Irving Penn (1917–2009) was one of the twentieth century’s most distinguished photographers, and his portraiture spanned seven decades. His long affiliation with Vogue magazine began in 1943. This portrait of Bacon is representative of a change in style that Penn adopted during the 1950s and 1960s, in which he produced much closer, more confronting studies of the face which filled the photographic frame.
Placesback to top
- Place made and portrayed: United Kingdom: England, London (possibly sitter's studio, 7 Reece Mews, South Kensington, London)
Events of 1962back to top
Current affairsAfter a series of by-election defeats, the prime minister, Harold MacMillan organises a drastic cabinet reshuffle, dismissing one third of his cabinet. Liberal MP Jeremy Thorpe's rye comment summed up the desperate action: 'greater love hath no man than this, than to lay down his friends for his life.'
Britain suffers the 'Big Freeze' with no frost-free nights between 22nd December 1962 and 5th March 1963.
Art and scienceThe Beatles have their first hit with Love Me Do and release their first album Please Please Me.

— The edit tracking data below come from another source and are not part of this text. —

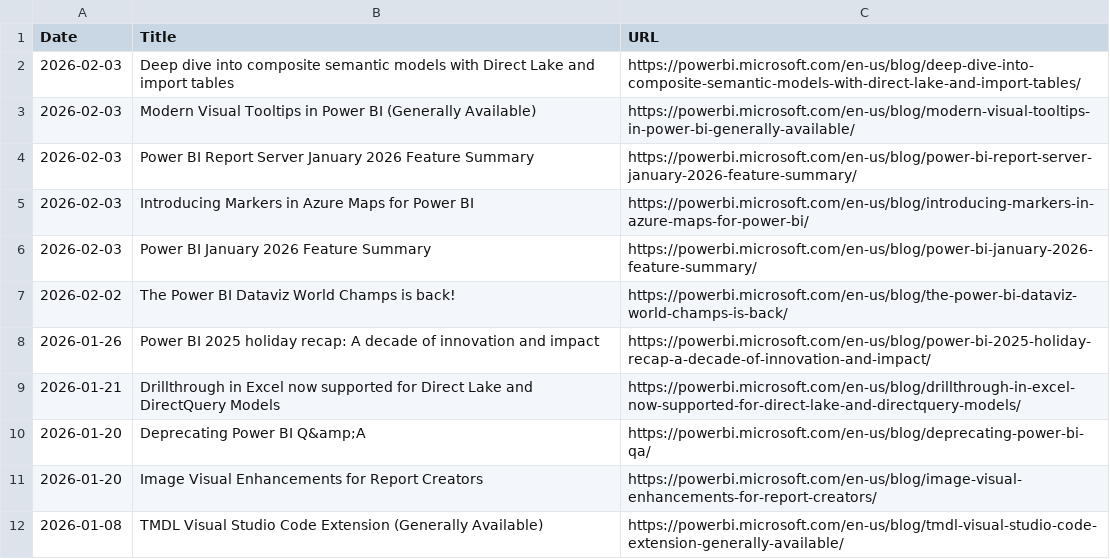
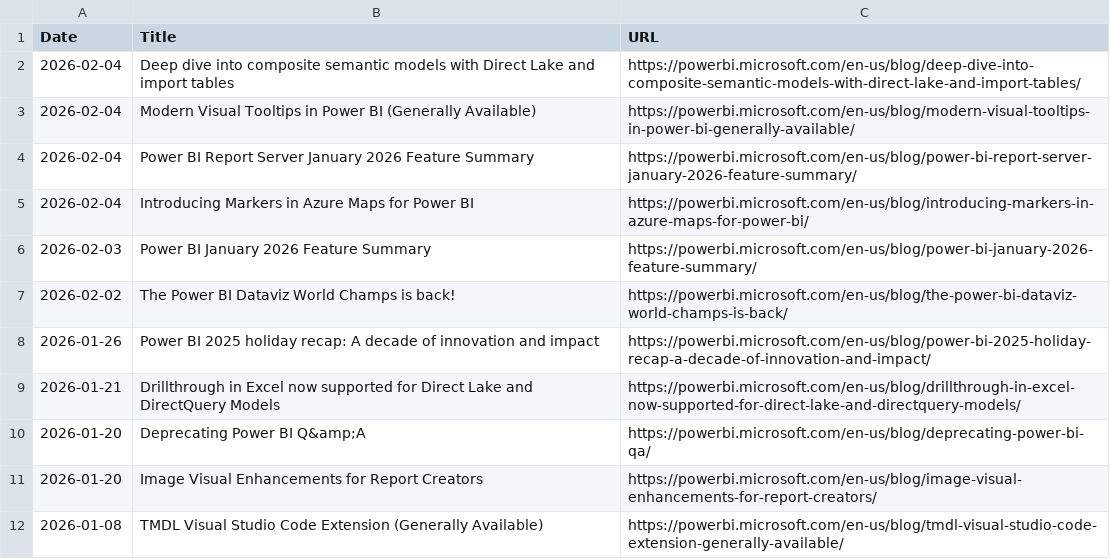
Before and after one commit to abhi-crypto/power-bi-updates, a CSV file: powerbi_updates.csv, drawn as a sheet.

Commit message:
Sync: README + Excel Update 2026-02-04

```diff
--- a/powerbi_updates.csv
+++ b/powerbi_updates.csv
@@ -1,6 +1,6 @@
 Date,Title,URL
-2026-02-03,Deep dive into composite semantic models with Direct Lake and import tables,https://powerbi.microsoft.com/en-us/blog/deep-dive-into-composite-semantic-models-with-direct-lake-and-import-tables/
-2026-02-03,Modern Visual Tooltips in Power BI (Generally Available),https://powerbi.microsoft.com/en-us/blog/modern-visual-tooltips-in-power-bi-generally-available/
-2026-02-03,Power BI Report Server January 2026 Feature Summary,https://powerbi.microsoft.com/en-us/blog/power-bi-report-server-january-2026-feature-summary/
-2026-02-03,Introducing Markers in Azure Maps for Power BI,https://powerbi.microsoft.com/en-us/blog/introducing-markers-in-azure-maps-for-power-bi/
+2026-02-04,Deep dive into composite semantic models with Direct Lake and import tables,https://powerbi.microsoft.com/en-us/blog/deep-dive-into-composite-semantic-models-with-direct-lake-and-import-tables/
+2026-02-04,Modern Visual Tooltips in Power BI (Generally Available),https://powerbi.microsoft.com/en-us/blog/modern-visual-tooltips-in-power-bi-generally-available/
+2026-02-04,Power BI Report Server January 2026 Feature Summary,https://powerbi.microsoft.com/en-us/blog/power-bi-report-server-january-2026-feature-summary/
+2026-02-04,Introducing Markers in Azure Maps for Power BI,https://powerbi.microsoft.com/en-us/blog/introducing-markers-in-azure-maps-for-power-bi/
 2026-02-03,Power BI January 2026 Feature Summary,https://powerbi.microsoft.com/en-us/blog/power-bi-january-2026-feature-summary/
```
Also changed, not shown: 1 other file.
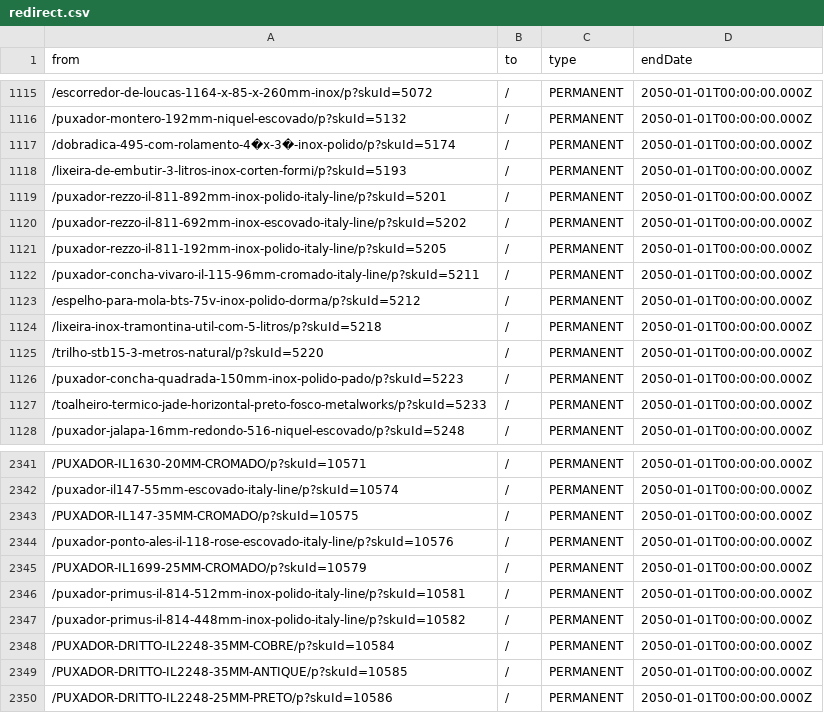
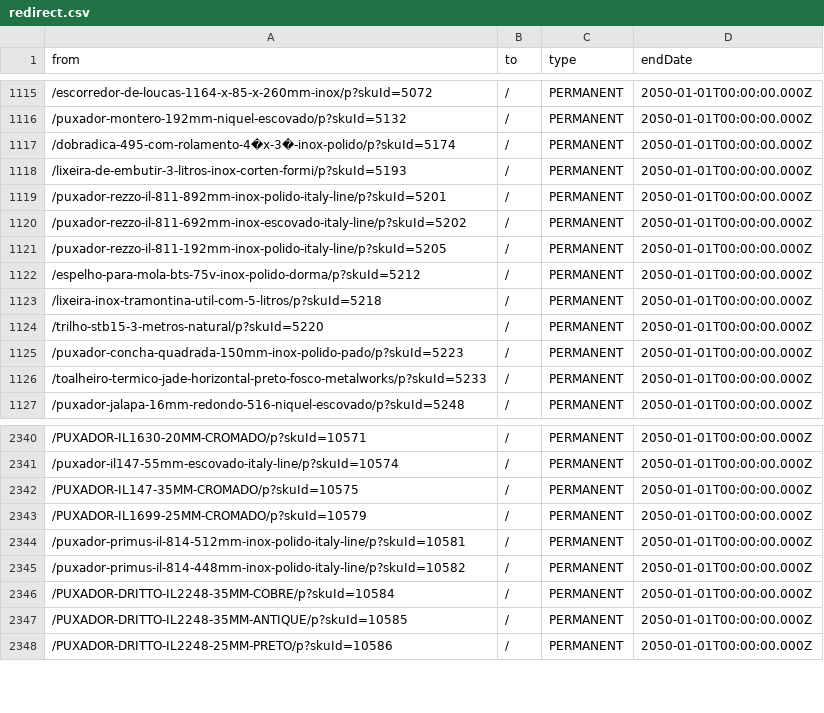
Before and after one commit to deco-sites/ffloresta, a CSV file: redirect.csv, drawn as a sheet; only a part is shown, gaps mark what is left out.

Commit message:
feat: ajustes na planilha de redirects e no product details

```diff
--- a/redirect.csv
+++ b/redirect.csv
@@ -1121,3 +1121,2 @@ from;to;type;endDate
 /puxador-rezzo-il-811-192mm-inox-polido-italy-line/p?skuId=5205;/;PERMANENT;2050-01-01T00:00:00.000Z
-/puxador-concha-vivaro-il-115-96mm-cromado-italy-line/p?skuId=5211;/;PERMANENT;2050-01-01T00:00:00.000Z
 /espelho-para-mola-bts-75v-inox-polido-dorma/p?skuId=5212;/;PERMANENT;2050-01-01T00:00:00.000Z
@@ -2343,3 +2342,2 @@ from;to;type;endDate
 /PUXADOR-IL147-35MM-CROMADO/p?skuId=10575;/;PERMANENT;2050-01-01T00:00:00.000Z
-/puxador-ponto-ales-il-118-rose-escovado-italy-line/p?skuId=10576;/;PERMANENT;2050-01-01T00:00:00.000Z
 /PUXADOR-IL1699-25MM-CROMADO/p?skuId=10579;/;PERMANENT;2050-01-01T00:00:00.000Z
```
Also changed, not shown: 3 other files.
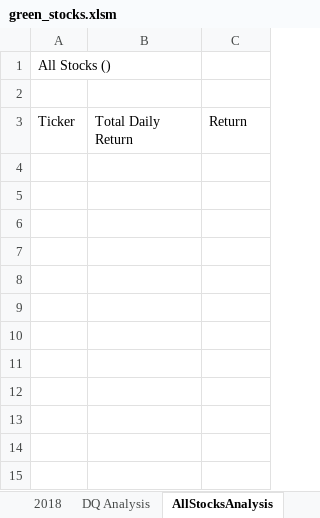
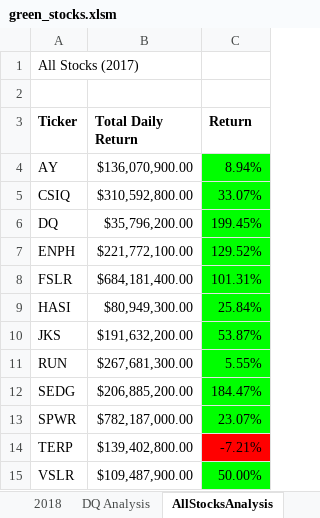
Before and after one commit to thre3firstnames/stock-analysis, an Excel workbook: green_stocks.xlsm, sheet AllStocksAnalysis, drawn as a sheet; values as stored, in another font and other column widths than the file's, no borders; charts and pictures not drawn; the diff names each change by its address in the sheet, - before the commit and + after, or states it on an @@ line.

Commit message:
Post 2.5.2 Commit & push

```diff
--- a/green_stocks.xlsm (sheet AllStocksAnalysis)
+++ b/green_stocks.xlsm (sheet AllStocksAnalysis)
-A1 (Ticker): All Stocks ()
+A1 (Ticker): All Stocks (2017)
-A3:C3 bold: off
+A3:C3 bold: on
+row 4: AY | $136,070,900.00 | 8.94%
+row 5: CSIQ | $310,592,800.00 | 33.07%
+row 6: DQ | $35,796,200.00 | 199.45%
+row 7: ENPH | $221,772,100.00 | 129.52%
+row 8: FSLR | $684,181,400.00 | 101.31%
+row 9: HASI | $80,949,300.00 | 25.84%
+row 10: JKS | $191,632,200.00 | 53.87%
+row 11: RUN | $267,681,300.00 | 5.55%
+row 12: SEDG | $206,885,200.00 | 184.47%
+row 13: SPWR | $782,187,000.00 | 23.07%
+row 14: TERP | $139,402,800.00 | -7.21%
+row 15: VSLR | $109,487,900.00 | 50.00%
```
Also changed, not shown: other sheet tabs, charts or pictures.
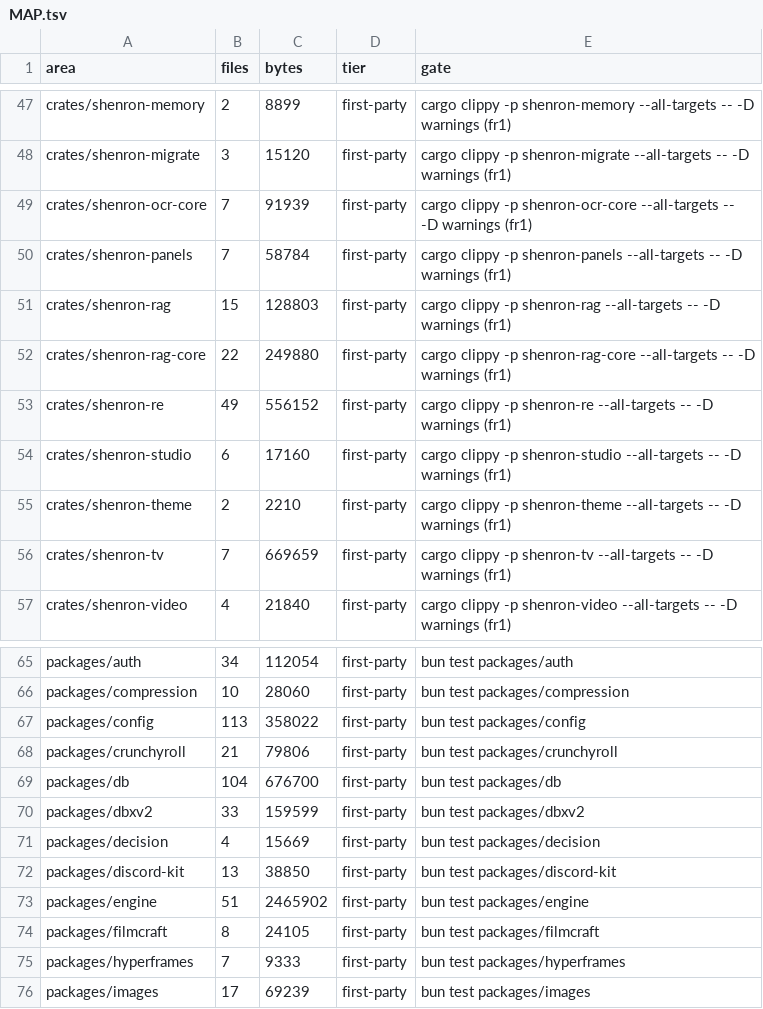
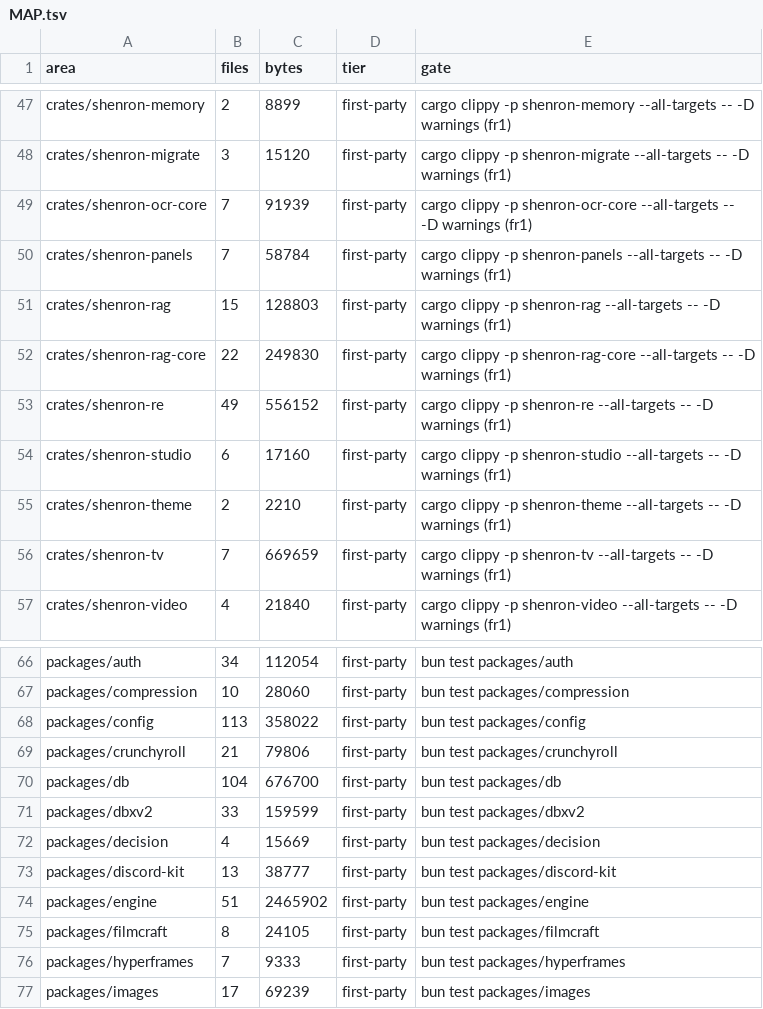
Before and after one commit to aphrody-labs/shenron, a TSV file: MAP.tsv, drawn as a sheet; only a part is shown, gaps mark what is left out; the diff covers the shown part only.

```diff
--- a/MAP.tsv
+++ b/MAP.tsv
@@ -51,3 +51,3 @@ crates/shenron-panels	7	58784	first-party	cargo clippy -p shenron-panels --all-t
 crates/shenron-rag	15	128803	first-party	cargo clippy -p shenron-rag --all-targets -- -D warnings (fr1)
-crates/shenron-rag-core	22	249880	first-party	cargo clippy -p shenron-rag-core --all-targets -- -D warnings (fr1)
+crates/shenron-rag-core	22	249830	first-party	cargo clippy -p shenron-rag-core --all-targets -- -D warnings (fr1)
 crates/shenron-re	49	556152	first-party	cargo clippy -p shenron-re --all-targets -- -D warnings (fr1)
@@ -71,3 +72,3 @@ packages/dbxv2	33	159599	first-party	bun test packages/dbxv2
 packages/decision	4	15669	first-party	bun test packages/decision
-packages/discord-kit	13	38850	first-party	bun test packages/discord-kit
+packages/discord-kit	13	38777	first-party	bun test packages/discord-kit
 packages/engine	51	2465902	first-party	bun test packages/engine
```
Also changed, not shown: 2 added rows, 1 removed row and 11 edited cells elsewhere in this file.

The new Coventry Cathedral is consecrated and creates a showcase for British artistic talent with the first performance of Benjamin Britten's War Requiem, a wall hanging by Graham Sutherland, stained glass by John Piper, and sculptures by Jacob Epstein and Elizabeth Frink.